THE TASK
Retype the entries below word for word, leaving out every picture.
•••••
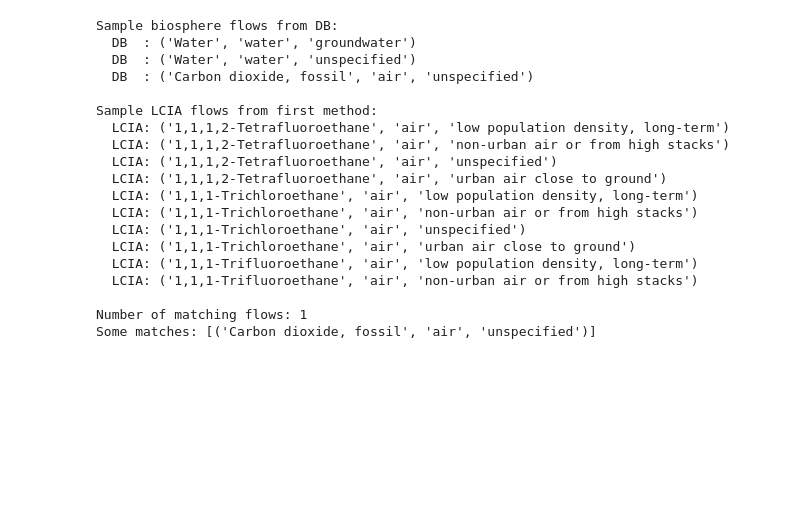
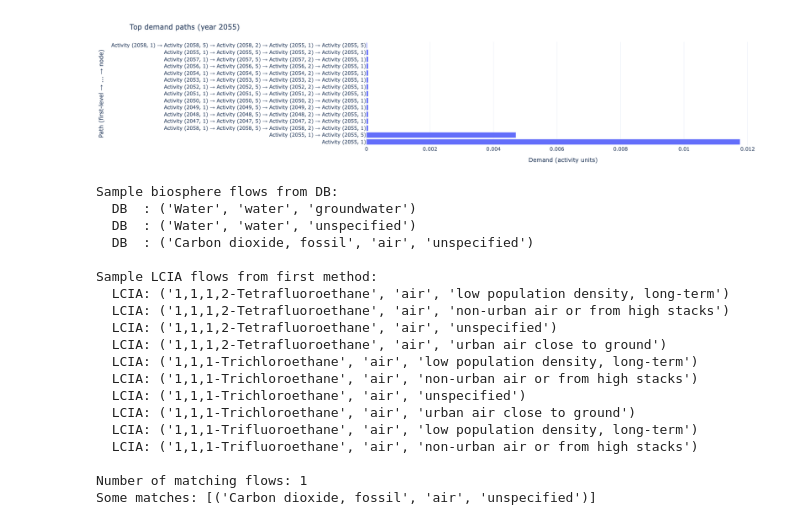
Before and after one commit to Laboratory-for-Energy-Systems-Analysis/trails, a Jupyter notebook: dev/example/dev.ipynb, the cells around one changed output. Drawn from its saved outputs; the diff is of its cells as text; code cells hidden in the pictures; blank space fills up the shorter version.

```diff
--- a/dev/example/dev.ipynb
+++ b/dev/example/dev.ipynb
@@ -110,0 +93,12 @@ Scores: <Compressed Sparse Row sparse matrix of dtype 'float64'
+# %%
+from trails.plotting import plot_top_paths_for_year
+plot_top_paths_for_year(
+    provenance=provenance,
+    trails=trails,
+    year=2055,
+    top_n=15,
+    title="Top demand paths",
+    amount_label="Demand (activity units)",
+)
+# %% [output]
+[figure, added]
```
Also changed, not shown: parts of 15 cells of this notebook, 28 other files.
•••••
COMPLETED TASK
Before and after one commit to Laboratory-for-Energy-Systems-Analysis/trails, a Jupyter notebook: dev/example/dev.ipynb, the cells around one changed output. Drawn from its saved outputs; the diff is of its cells as text; code cells hidden in the pictures; blank space fills up the shorter version.

```diff
--- a/dev/example/dev.ipynb
+++ b/dev/example/dev.ipynb
@@ -110,0 +93,12 @@ Scores: <Compressed Sparse Row sparse matrix of dtype 'float64'
+# %%
+from trails.plotting import plot_top_paths_for_year
+plot_top_paths_for_year(
+    provenance=provenance,
+    trails=trails,
+    year=2055,
+    top_n=15,
+    title="Top demand paths",
+    amount_label="Demand (activity units)",
+)
+# %% [output]
+[figure, added]
```
Also changed, not shown: parts of 15 cells of this notebook, 28 other files.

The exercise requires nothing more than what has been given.